ASSIGNED TASK
Only the lines holding the word "front" are wanted; copy each of them from the listing.

DATASET CONTENT
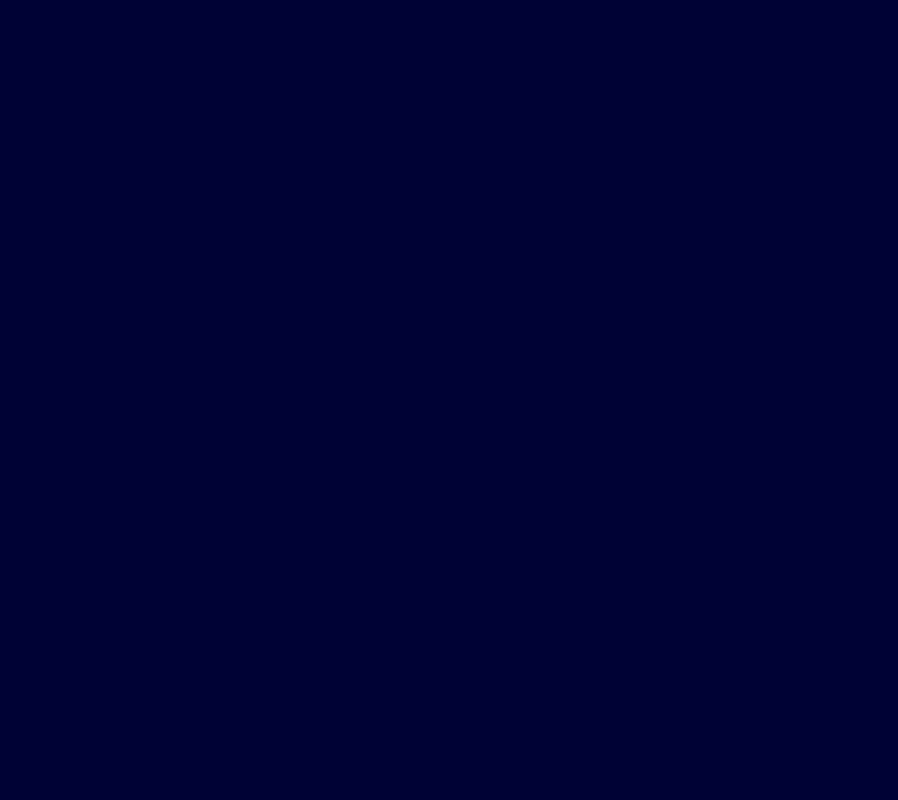
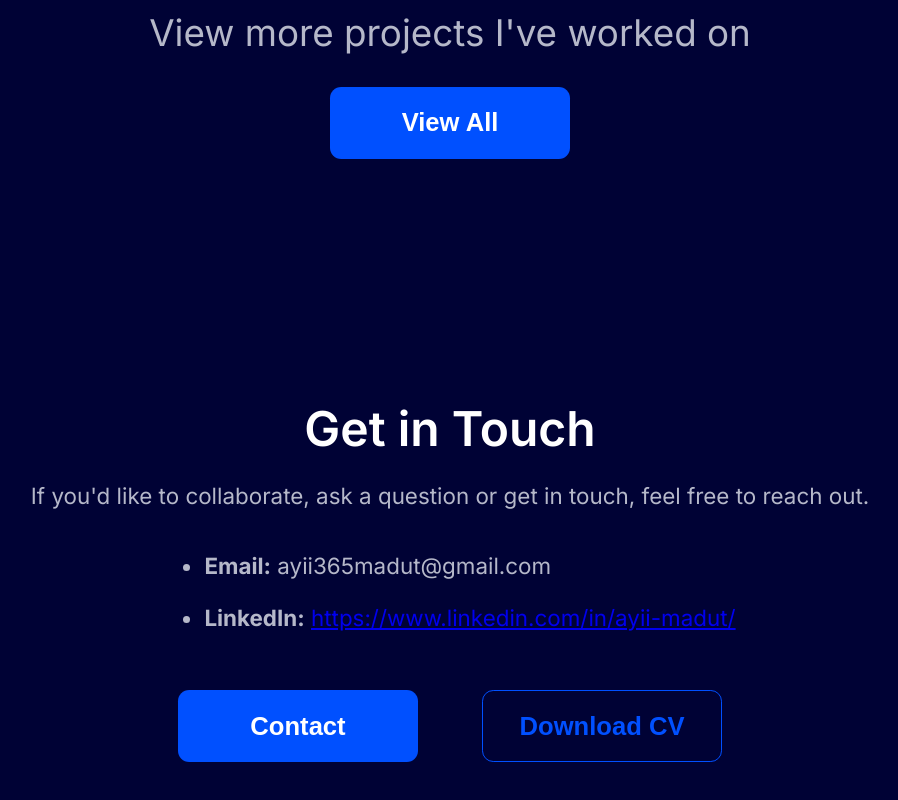
Before and after one commit to ayii365/portfolio, a React (Vite) app in the folder front-end/vite-project/: page / in a window 1280 px wide. Shown: the part 4595-5395 px from the top of the page, without its empty margins (190-1088 px from the left). Before the commit the page ends 4941 px from the top, so only its background shows below. Built offline with nearby package versions, Linux system fonts and the light colour scheme.

Commit message:
Added view more projects section, added get in touch section, and buttons

```diff
--- a/front-end/vite-project/src/components/sections/ContactCTA.jsx
+++ b/front-end/vite-project/src/components/sections/ContactCTA.jsx
@@ -0,0 +1,29 @@
+import "../../styles/ContactCTA.css"
+
+function ContactCTA() {
+    return (
+        <div className="contactCTA">
+            <div className="container">
+                <div className="contactCTA-inner">
+                    <div className="contactCTA-text">
+                        <h1 className="section-heading">Get in Touch</h1>
+                        <p>
+                            If you'd like to collaborate, ask a question or get in touch, feel free to reach out.
+                        </p>
+                        <ul>
+                            <li className="text-style"><span className="bold-text">Email:</span> ayii365madut@gmail.com</li>
+                            <br />
+                            <li className="text-style"><span className="bold-text">LinkedIn:</span> <a href="https://www.linkedin.com/in/ayii-madut/">https://www.linkedin.com/in/ayii-madut/</a></li>
+                        </ul>
+                    </div>
+                    <div className="contactCTA-btns">
+                        <button className="btn btn-primary">Contact</button>
+                        <button className="btn btn-ghost">Download CV</button>
+                    </div>
+                </div>
+            </div>
+        </div>
+    );
+}
+
+export default ContactCTA;
--- a/front-end/vite-project/src/components/sections/ProjectPreview.jsx
+++ b/front-end/vite-project/src/components/sections/ProjectPreview.jsx
@@ -8,6 +8,7 @@ function ProjectPreview() {
         <div className="project-preview">
             <div className="container">
                 <div className="project-preview-inner">
+
                     <div className="project-preview-heading">
                         <h1 className="section-heading">Projects</h1>
                         <h2 className="section-subheading">A selection of my development work</h2>
@@ -31,6 +32,7 @@ function ProjectPreview() {
                             <img src={medicalClinicWebImg} />
                         </div>
                     </div>
+
                     <div className="project-preview-card glow-card" >
                         <div className="card-img">
                             <img src={happyPetsWebImg} />
@@ -49,6 +51,7 @@ function ProjectPreview() {
                             <button className="btn btn-primary">Read more</button>
                         </div>
                     </div>
+
                     <div className="project-preview-card glow-card" >
                         <div className="card-text-content">
                             <h2>Scoreboard App (Scrimba Course Project)</h2>
@@ -67,6 +70,11 @@ function ProjectPreview() {
                             <img src={scoreBoardWebImg} />
                         </div>
                     </div>
+
+                    <div className="view-more">
+                        <h1 className="section-subheading">View more projects I've worked on</h1>
+                        <button className="btn btn-primary">View All</button>
+                    </div>
                 </div>
             </div>
 
--- a/front-end/vite-project/src/pages/Home.jsx
+++ b/front-end/vite-project/src/pages/Home.jsx
@@ -1,6 +1,8 @@
-import Hero from "../components/sections/Hero.jsx"
-import Skills from "../components/sections/Skills.jsx"
+import Hero from "../components/sections/Hero.jsx";
+import Skills from "../components/sections/Skills.jsx";
 import ProjectPreview from "../components/sections/ProjectPreview.jsx";
+import ContactCTA from "../components/sections/ContactCTA.jsx";
+
 
 function Home() {
     return (
@@ -8,7 +10,7 @@ function Home() {
             <Hero />
             <Skills />
             <ProjectPreview />
-            {/* ContactCTA */}
+            <ContactCTA />
         </main>
 
 
--- /dev/null
+++ b/front-end/vite-project/src/styles/ContactCTA.css
@@ -0,0 +1,24 @@
+
+.contactCTA-inner {
+    width: 100%;
+    display: flex;
+    flex-direction: column;
+    margin-bottom: 10rem;
+}
+
+.contactCTA-text {
+    display: flex;
+    flex-direction: column;
+    align-items: center;
+}
+
+.bold-text {
+    font-weight: 700;
+}
+
+.contactCTA-btns {
+    display: flex;
+    justify-content: center;
+    gap: 4rem;
+    margin-top: 2.5rem;
+}
--- a/front-end/vite-project/src/styles/ProjectPreview.css
+++ b/front-end/vite-project/src/styles/ProjectPreview.css
@@ -1,7 +1,7 @@
 
 .project-preview {
     margin-top: 5rem;
-    margin-bottom: 25rem;
+    margin-bottom: 15rem;
 }
 
 .project-preview-inner {
@@ -43,3 +43,14 @@
     width: 100%;
     height: 30rem;
 }
+
+.view-more {
+    display: flex;
+    flex-direction: column;
+    align-items: center;
+    margin-top: 10rem;
+}
+
+.view-more button {
+    margin-top: 2rem;
+}
--- a/front-end/vite-project/src/styles/global.css
+++ b/front-end/vite-project/src/styles/global.css
@@ -72,7 +72,7 @@ body {
 
 
 /* paragraph styling */
-p {
+p, .text-style {
   font-size: 1.4rem;
   line-height: 2rem;
   color: var(--text-muted);
```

EXERCISE RESULT
Before and after one commit to ayii365/portfolio, a React (Vite) app in the folder front-end/vite-project/: page / in a window 1280 px wide. Shown: the part 4595-5395 px from the top of the page, without its empty margins (190-1088 px from the left). Before the commit the page ends 4941 px from the top, so only its background shows below. Built offline with nearby package versions, Linux system fonts and the light colour scheme.
--- a/front-end/vite-project/src/components/sections/ContactCTA.jsx
+++ b/front-end/vite-project/src/components/sections/ContactCTA.jsx
--- a/front-end/vite-project/src/components/sections/ProjectPreview.jsx
+++ b/front-end/vite-project/src/components/sections/ProjectPreview.jsx
--- a/front-end/vite-project/src/pages/Home.jsx
+++ b/front-end/vite-project/src/pages/Home.jsx
+++ b/front-end/vite-project/src/styles/ContactCTA.css
--- a/front-end/vite-project/src/styles/ProjectPreview.css
+++ b/front-end/vite-project/src/styles/ProjectPreview.css
--- a/front-end/vite-project/src/styles/global.css
+++ b/front-end/vite-project/src/styles/global.css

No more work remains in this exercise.